Thrusters are a full-body exercise that are the result of the unholy union between a deep squat and the overhead press. The entire lower body, core shoulders, back and arms need to do work. Medicine balls or sandbags can be used in place of dumbbells, barbells or rocks. To add even more complexity to a thruster you can try it with a slosh pipe. I haven’t done this yet myself but it sounds evil even by own set of standards.
The Slosh Pipe: A 6-10 foot – 4 inch diameter PVC pipe filled 50-75% with water to provide a constantly shifting variable load. Total cost of a pipe, end caps, PVC primer and sealant should be around 3 fast food meals.
CONDITIONING CIRCUIT 1: 10-10-10-10: As many rounds possible in 20 minutes
10 each: DB Thrusters, Janda Sit Ups, Alternating Lunges, Burpees = 1 Round
Full Body Circuit Training is often associated with sequential use of multiple weight training machines with short rest periods in-between to achieve a full-body workout in a short time span. This method is certainly not without its benefits and is in common use by many trainers.
A downside to this method is often a case of machine availability, especially in busy commercial gyms. If the circuit program was well thought out, the machines selected would be the ones that offer the greatest return on investment, therefore they would typically be the most popular (and most used) machines in the gym. Another downside is sequencing, if not well thought out you could wind up having to shuffle from one side of the gym to the other to use machines thus negating the benefits of the shorter rest periods.

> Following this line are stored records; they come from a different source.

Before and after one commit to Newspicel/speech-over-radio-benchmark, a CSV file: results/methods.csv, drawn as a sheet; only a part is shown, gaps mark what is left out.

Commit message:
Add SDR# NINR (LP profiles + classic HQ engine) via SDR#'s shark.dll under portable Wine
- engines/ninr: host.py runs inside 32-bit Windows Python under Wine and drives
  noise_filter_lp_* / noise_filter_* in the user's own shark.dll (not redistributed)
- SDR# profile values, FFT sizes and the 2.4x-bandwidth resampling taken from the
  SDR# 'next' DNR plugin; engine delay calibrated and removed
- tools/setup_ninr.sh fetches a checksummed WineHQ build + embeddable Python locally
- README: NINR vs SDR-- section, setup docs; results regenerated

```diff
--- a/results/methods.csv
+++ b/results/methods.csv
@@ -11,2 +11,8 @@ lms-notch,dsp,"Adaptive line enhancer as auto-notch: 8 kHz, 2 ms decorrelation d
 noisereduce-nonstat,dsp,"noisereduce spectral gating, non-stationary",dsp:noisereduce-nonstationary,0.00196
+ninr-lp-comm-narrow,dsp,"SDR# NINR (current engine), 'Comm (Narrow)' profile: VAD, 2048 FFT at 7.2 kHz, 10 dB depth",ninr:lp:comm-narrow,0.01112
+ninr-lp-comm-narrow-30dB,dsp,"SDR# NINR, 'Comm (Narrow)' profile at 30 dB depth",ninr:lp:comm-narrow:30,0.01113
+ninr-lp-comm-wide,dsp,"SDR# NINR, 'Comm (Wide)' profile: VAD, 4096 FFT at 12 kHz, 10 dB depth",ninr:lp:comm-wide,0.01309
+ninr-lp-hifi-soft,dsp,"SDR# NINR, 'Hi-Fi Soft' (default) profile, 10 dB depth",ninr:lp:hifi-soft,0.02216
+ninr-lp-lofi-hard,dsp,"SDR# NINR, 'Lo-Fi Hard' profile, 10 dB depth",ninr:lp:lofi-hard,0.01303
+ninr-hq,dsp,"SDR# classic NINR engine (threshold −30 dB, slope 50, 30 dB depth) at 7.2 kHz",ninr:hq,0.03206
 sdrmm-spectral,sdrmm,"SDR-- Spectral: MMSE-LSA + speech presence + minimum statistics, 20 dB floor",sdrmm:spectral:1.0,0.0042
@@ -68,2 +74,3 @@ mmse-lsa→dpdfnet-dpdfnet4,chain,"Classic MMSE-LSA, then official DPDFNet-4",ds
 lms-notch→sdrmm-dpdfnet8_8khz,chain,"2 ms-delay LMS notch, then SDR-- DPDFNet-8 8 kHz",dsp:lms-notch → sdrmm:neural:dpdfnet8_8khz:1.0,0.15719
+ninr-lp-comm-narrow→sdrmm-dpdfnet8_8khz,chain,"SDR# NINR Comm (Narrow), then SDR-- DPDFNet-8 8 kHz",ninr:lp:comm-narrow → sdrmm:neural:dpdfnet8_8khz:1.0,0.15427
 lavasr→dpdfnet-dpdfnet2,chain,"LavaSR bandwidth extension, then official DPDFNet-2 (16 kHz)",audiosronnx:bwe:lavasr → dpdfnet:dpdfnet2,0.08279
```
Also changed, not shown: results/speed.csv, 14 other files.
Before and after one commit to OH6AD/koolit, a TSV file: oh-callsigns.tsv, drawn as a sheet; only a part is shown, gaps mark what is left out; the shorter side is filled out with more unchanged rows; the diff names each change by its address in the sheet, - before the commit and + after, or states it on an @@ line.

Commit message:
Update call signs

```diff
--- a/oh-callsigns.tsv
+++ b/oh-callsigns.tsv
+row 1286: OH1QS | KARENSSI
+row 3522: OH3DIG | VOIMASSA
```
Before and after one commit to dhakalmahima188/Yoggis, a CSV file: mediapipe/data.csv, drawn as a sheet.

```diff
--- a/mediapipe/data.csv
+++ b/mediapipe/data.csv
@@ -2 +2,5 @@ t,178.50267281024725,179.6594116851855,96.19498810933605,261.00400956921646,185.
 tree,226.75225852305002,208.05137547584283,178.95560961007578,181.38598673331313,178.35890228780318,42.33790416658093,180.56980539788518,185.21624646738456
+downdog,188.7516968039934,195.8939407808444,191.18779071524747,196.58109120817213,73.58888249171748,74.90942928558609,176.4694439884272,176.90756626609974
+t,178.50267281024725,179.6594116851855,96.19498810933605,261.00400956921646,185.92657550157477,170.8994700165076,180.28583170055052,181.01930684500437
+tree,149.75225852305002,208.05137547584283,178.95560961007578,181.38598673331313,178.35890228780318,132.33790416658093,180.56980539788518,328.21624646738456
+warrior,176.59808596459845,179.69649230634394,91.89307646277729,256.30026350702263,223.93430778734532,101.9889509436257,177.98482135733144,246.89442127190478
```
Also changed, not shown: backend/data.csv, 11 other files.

An upside is that with a little ingenuity you can put together a decent barbell/dumbbell complex that will challenge the major muscles of the body in short course with little/no traveling distance and the use of only a few weights. In my case, a single barbell often does the trick.
From the land that brought us Vodka.
Kettlebell lifting (specifically the swing,press and cleans) the off-set weight provides a rhythm and physical challenge that differs from standard weights. KB lifting requires more than a fair bit of coaching to get the hang of. Not naming names here, but don’t rely on Millian Jichaels as your KB guru.
I KNOW I look like the runner on the bottom.
Walk-Jog-Run-Sprint. Granted, this presupposes a person has two legs and can walk in a functional manner at a functional rate of speed, Jogging and Running may be considered hard on the joints and jogging, running and sprinting are certainly not for everyone. But for those who can, I suggest mixing it up. Try running or walking up hills, going for a hike or changing up which cardio machine you use.
Favorite for weight loss: Uphill Sprints.
Favorite Gym friendly cardio: 70-85% Vo2 Max @ 30+ minutes or Tabata Interval on the stationary bike/elliptical.
Easier on the joints: Elliptical, but this method doesn’t translate to the real world very well unless you start walking in little ellipses.
Can jog but can’t run? A running coach or trainer that happens to be a running enthusiast would be a better source of info than me. I’m far better at sprinting than distance. My advice would be to imagine being chased:
Chris’s other other methods…
Chew your food more and eat slower (except for nuts)…limited studies have demonstrated that eating slower, by taking smaller bites and chewing on the food more has led to lower calorie consumption, in some cases as great as a 48% decrease.
Eat nuts, chew them less. Nuts have numerous health benefits including healthy fats, fiber and protein. Studies have shown that consumption of nuts by themselves does not lead to weight gain. Interestingly, a study pointed that by chewing nuts less, you absorb less of their fat.
Sleep like a champ…I’ve found that not getting a good nights sleep has a decided negative rub-off effect. My morale is crappy because I’m tired, I look tired because I’m tired, I typically eat worse food and drink way more coffee and might not even feel like issuing burpess during a workout. On the other hand, a great nights sleep reaps rewards of mind, body and health.